Engels goes on:
... in fact, with every day that passes we are learning to understand these laws more correctly and getting to know both the more immediate and the more remote consequences of our interference with the traditional course of nature … But, the more this happens, the more will men not only feel, but also know, their unity with nature, and thus the more impossible will become the senseless and anti-natural idea of a contradiction between mind and matter, man and nature, soul and body … (my emphasis).
Engels explains the social consequences of the drive to expand the productive forces:
But if it has already required the labour of thousands of years for us to learn to some extent to calculate the more remote natural consequences of our actions aiming at production, it has been still more difficult in regard to the more remote social consequences of these actions … When afterwards Columbus discovered America, he did not know that by doing so he was giving new life to slavery, which in Europe had long ago been done away with, and laying the basis for the negro slave traffic …
The people of the Americas were driven into slavery, but also nature was enslaved. As Engels put it,
What cared the Spanish planters in Cuba, who burned down forests on the slopes of the mountains and obtained from the ashes sufficient fertilizer for one generation of very highly profitable coffee trees-what cared they that the heavy tropical rainfall afterwards washed away the unprotected upper stratum of the soil, leaving behind only bare rock!
Now we know that it was not just slavery that the Europeans brought to the Americas, but also disease, which in its many forms exterminated 90% of native Americans and was the main reason for their subjugation by colonialism.
As we experience yet another pandemic, we know that it was capitalism’s drive to industrialise agriculture and usurp the remaining wilderness that has led to nature ‘striking back’,6 as humans come into contact with more pathogens to which they have no immunity, just as the native Americans in the 16th century.
Engels attacked the view that humanity is inherently selfish and will just destroy nature. In his Outline, he described that argument as a “repulsive blasphemy against man and nature”. Humans can work in harmony with and as part of nature, although it requires greater knowledge of the consequences of human action. Engels said in his Dialectics:
But even in this sphere, by long and often cruel experience and by collecting and analysing the historical material, we are gradually learning to get a clear view of the indirect, more remote, social effects of our productive activity, and so the possibility is afforded us of mastering and controlling these effects as well.

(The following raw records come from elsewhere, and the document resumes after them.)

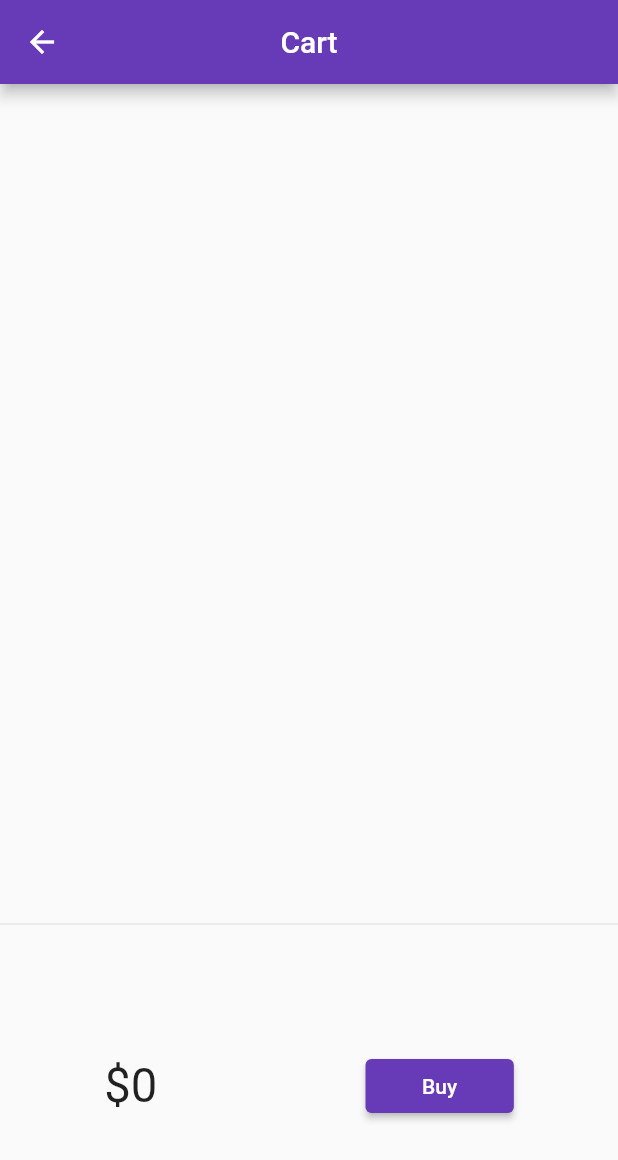
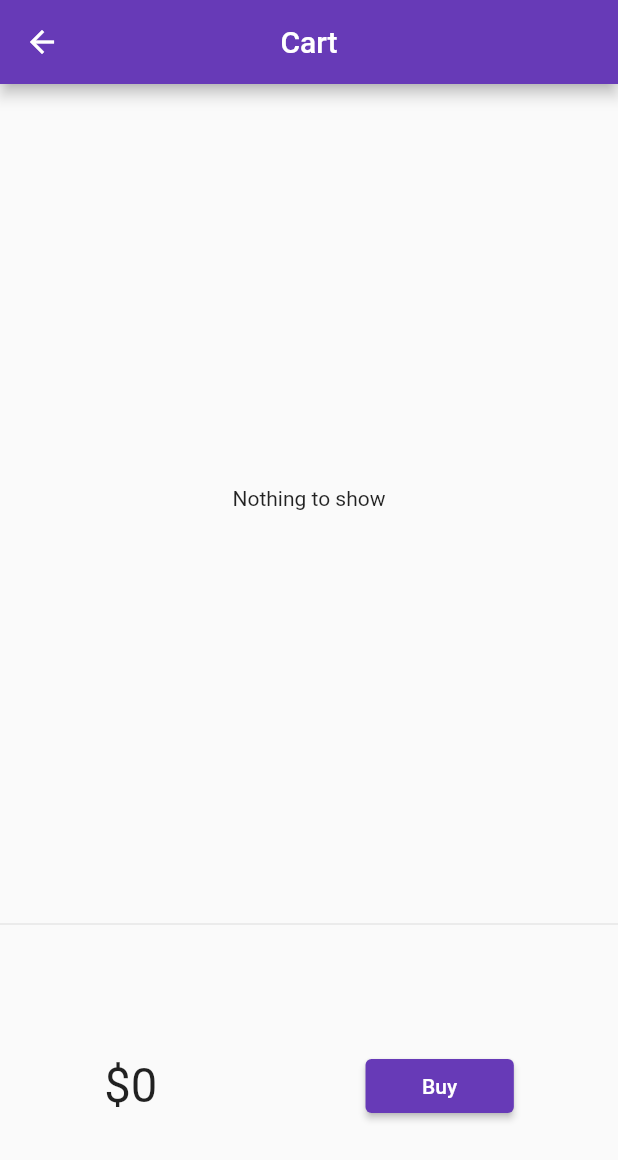
Before and after one commit to Mehul-Kumar-27/Flutter, a Flutter app: the CartPage screen opened by its route, on a phone screen of 412 x 824 dp. Shown: the top 1160 px of the screen. Run offline on Flutter 3.47's test engine with Material 2 defaults, Android fonts, the phone set to English and light mode, and no system bars; our stand-ins replace velocity_x.

Commit message:
Add to cart functionality using singelton objects

```diff
--- a/lib/main.dart
+++ b/lib/main.dart
@@ -20,7 +20,7 @@ class MyApp extends StatelessWidget {
       routes: {
         "/": (context) => LoginPage(),
         MyRoutes.homePage: (context) => HomePage(),
-        MyRoutes.cartPage:(context) => CartPage(),
+        MyRoutes.cartPage: (context) => CartPage(),
       },
     );
   }
--- a/lib/models/cartModel.dart
+++ b/lib/models/cartModel.dart
@@ -1,26 +1,33 @@
 import 'package:codepur/models/catalog.dart';
 
 class CartModel {
+  static final cartModel = CartModel._internal();
+
+  CartModel._internal();
+
+  factory CartModel() => cartModel;
+
   // Catalog field
-  late CatalogueModel _catalog;
+  CatalogueModel? _catalog;
 
   //List to store the item Ids
   List<int> _itemIds = [];
 
   // get catalog
-  CatalogueModel get catalog => _catalog;
+  CatalogueModel? get catalog => _catalog;
 
-  set catalog(CatalogueModel newCatalog) {
+  // set catalog in cart model
+  set catalog(CatalogueModel? newCatalog) {
     _catalog = newCatalog;
   }
 
   // add items in the cart
-  List<Item> get items => _itemIds.map((id) => _catalog.getById(id)).toList();
+  List<Item?> get items => _itemIds.map((id) => _catalog?.getById(id)).toList();
 
   // get toatal price
 
-  num get toatlPrice =>
-      items.fold(0, (total, current) => total + current.price);
+  int? get toatlPrice =>
+      items.fold(0, (total, current) => total! + current!.price);
 
   //Add items in the list
 
@@ -32,71 +39,3 @@ class CartModel {
     _itemIds.remove(items.id);
   }
 }
-
-
-
-
-
-
-
-
-
-
-
-
-
-
-
-
-
-
-
-
-
-
-
-
-
-
-
-
-
-// import 'package:codepur/models/catalog.dart';
-
-// class CartModel {
-//   // static final cartModel = CartModel._internal();
-
-//   // CartModel._internal();
-
-//   // factory CartModel() => cartModel;
-//   // Catalog field
-//   late CatalogueModel _catalog;
-
-//   //List to store the item Ids
-//   List<int> _itemIds = [];
-
-//   // get catalog
-//   CatalogueModel get catalog => _catalog;
-
-//   set catalog(CatalogueModel newCatalog) {
-//     _catalog = newCatalog;
-//   }
-
-//   // add items in the cart
-//   List<Item?> get items => _itemIds.map((id) => _catalog.getById(id)).toList();
-
-//   // get toatal price
-
-//   num get toatlPrice =>
-//       items.fold(0, (total, current) => total + current.price);
-
-//   //Add items in the list
-
-//   void add(Item items) {
-//     _itemIds.add(items.id);
-//   }
-
-//   void remove(Item items) {
-//     _itemIds.remove(items.id);
-//   }
-// }
--- a/lib/models/catalog.dart
+++ b/lib/models/catalog.dart
@@ -21,7 +21,7 @@ class Item {
   final int id;
   final String name;
   final String desc;
-  final num price;
+  final int price;
   final String color;
   final String image;
 
@@ -31,7 +31,7 @@ class Item {
     int? id,
     String? name,
     String? desc,
-    num? price,
+    int? price,
     String? color,
     String? image,
   }) {
--- a/lib/pages/cartPage.dart
+++ b/lib/pages/cartPage.dart
@@ -62,12 +62,14 @@ class _CartListState extends State<CartList> {
   final _cart = CartModel();
   @override
   Widget build(BuildContext context) {
-    return ListView.builder(
+    return _cart.items.isEmpty
+        ? "Nothing to show".text.make().centered()
+        : ListView.builder(
             itemCount: _cart.items.length,
             itemBuilder: ((context, index) => ListTile(
                   leading: Icon(CupertinoIcons.right_chevron),
                   trailing: IconButton(
-                icon: Icon(Icons.read_more_outlined),
+                    icon: Icon(CupertinoIcons.check_mark),
                     onPressed: () {},
                   ),
                   title: CatalogueModel.items![index].name.text.make(),
```
Also changed, not shown: lib/widget/HomepageWidgets/catalog_list.dart (+7 -4 lines). Lines whose indentation alone changed are shown as unchanged.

But better knowledge and scientific progress is not enough. For Marx and Engels, the possibility of ending the dialectical contradiction between humanity and nature and bringing about some level of harmony and ecological balance would only be possible with the abolition of the capitalist mode of production. As Engels said, “To carry out this control requires something more than mere knowledge.” Science is not enough: “It requires a complete revolution in our hitherto existing mode of production, and with it of our whole contemporary social order.”
It seems that the ‘positivist’, Engels, supported Marx’s materialist conception of history after all.
Michael Roberts blogs at
. K Marx Capital Vol 1, New York 1976, pp637-38.↩︎